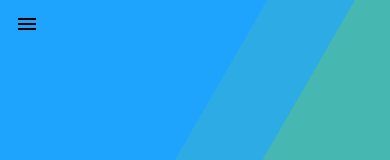
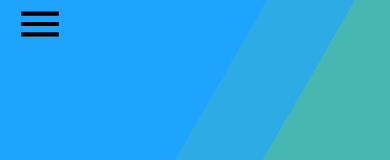
Before and after one commit to IPkaiwart11/portFolioFrontend, a React (Vite) app: page / in a window 390 px wide. Shown: the top 160 px of the page. Built offline with nearby package versions, Linux system fonts and the light colour scheme.

Commit message:
mobil responsive

```diff
--- a/src/components/navbar/Navbar.jsx
+++ b/src/components/navbar/Navbar.jsx
@@ -15,7 +15,7 @@ const Navbar = () => {
     <nav className="navbar">
       <div className="container">
         <div className="menu-icon" onClick={handleShowNavbar}>
-          <span><MenuIcon/></span>
+          <span><MenuIcon sx={{ fontSize: 50 }}/></span>
         </div>
         <div className={`nav-elements  ${showNavbar && 'active'}`}>
           <ul>
```
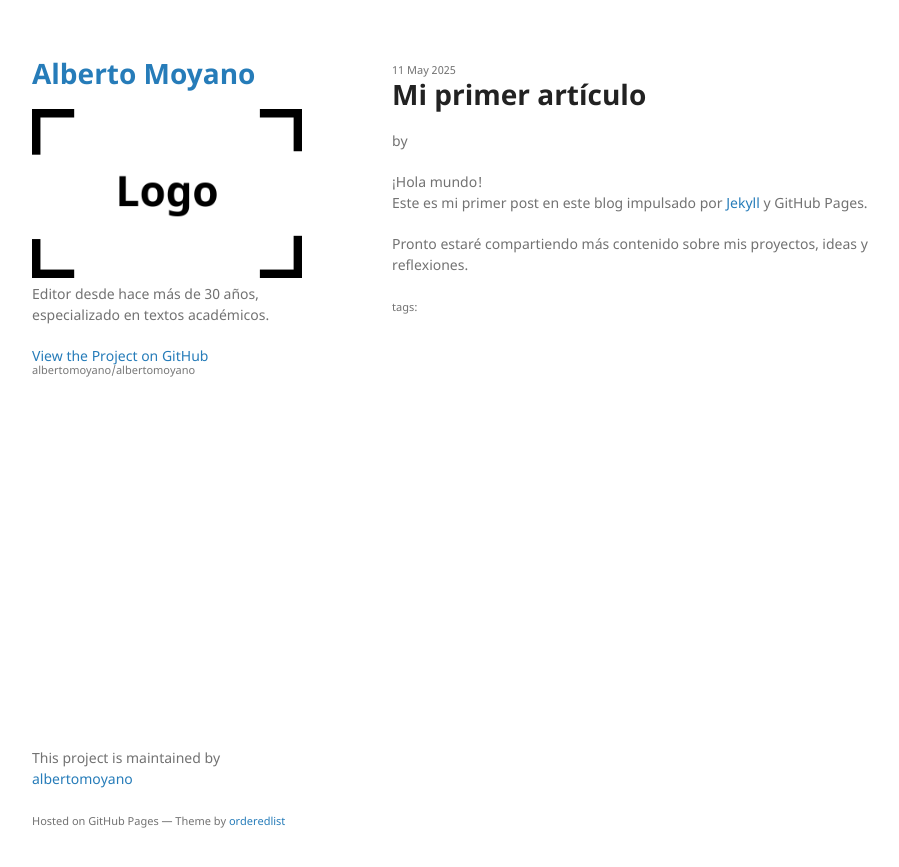
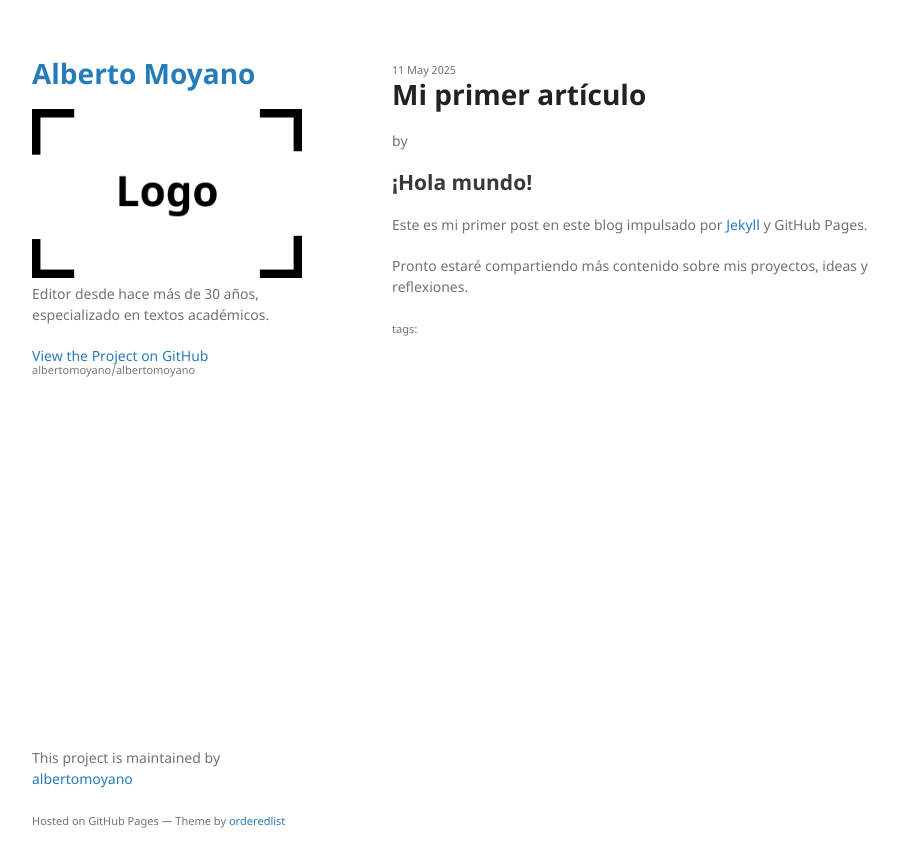
Before and after one commit to albertomoyano/albertomoyano, a Jekyll site: the page built from _posts/2025-05-10-01.md, in a window 1280 px wide. Shown: the top 867 px of the page, without its empty margins (178-1077 px from the left). Built offline with Jekyll 4.4.1, drawn with Linux system fonts in a browser that asks for light colours; our own code applies the rules of GitHub Pages for plain Markdown files.

Commit message:
2025-05-11

```diff
--- a/_posts/2025-05-10-01.md
+++ b/_posts/2025-05-10-01.md
@@ -3,7 +3,8 @@ title: "Mi primer artículo"
 date: 2025-05-11
 ---
 
-¡Hola mundo!
+## ¡Hola mundo!
+
 Este es mi primer post en este blog impulsado por [Jekyll](https://jekyllrb.com) y GitHub Pages.
 
 Pronto estaré compartiendo más contenido sobre mis proyectos, ideas y reflexiones.
```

# # #

Reproduce every record in full. Leave out the images.

Before and after one commit to IPkaiwart11/portFolioFrontend, a React (Vite) app: page / in a window 390 px wide. Shown: the top 160 px of the page. Built offline with nearby package versions, Linux system fonts and the light colour scheme.

Commit message:
mobil responsive

```diff
--- a/src/components/navbar/Navbar.jsx
+++ b/src/components/navbar/Navbar.jsx
@@ -15,7 +15,7 @@ const Navbar = () => {
     <nav className="navbar">
       <div className="container">
         <div className="menu-icon" onClick={handleShowNavbar}>
-          <span><MenuIcon/></span>
+          <span><MenuIcon sx={{ fontSize: 50 }}/></span>
         </div>
         <div className={`nav-elements  ${showNavbar && 'active'}`}>
           <ul>
```
Before and after one commit to albertomoyano/albertomoyano, a Jekyll site: the page built from _posts/2025-05-10-01.md, in a window 1280 px wide. Shown: the top 867 px of the page, without its empty margins (178-1077 px from the left). Built offline with Jekyll 4.4.1, drawn with Linux system fonts in a browser that asks for light colours; our own code applies the rules of GitHub Pages for plain Markdown files.

Commit message:
2025-05-11

```diff
--- a/_posts/2025-05-10-01.md
+++ b/_posts/2025-05-10-01.md
@@ -3,7 +3,8 @@ title: "Mi primer artículo"
 date: 2025-05-11
 ---
 
-¡Hola mundo!
+## ¡Hola mundo!
+
 Este es mi primer post en este blog impulsado por [Jekyll](https://jekyllrb.com) y GitHub Pages.
 
 Pronto estaré compartiendo más contenido sobre mis proyectos, ideas y reflexiones.
```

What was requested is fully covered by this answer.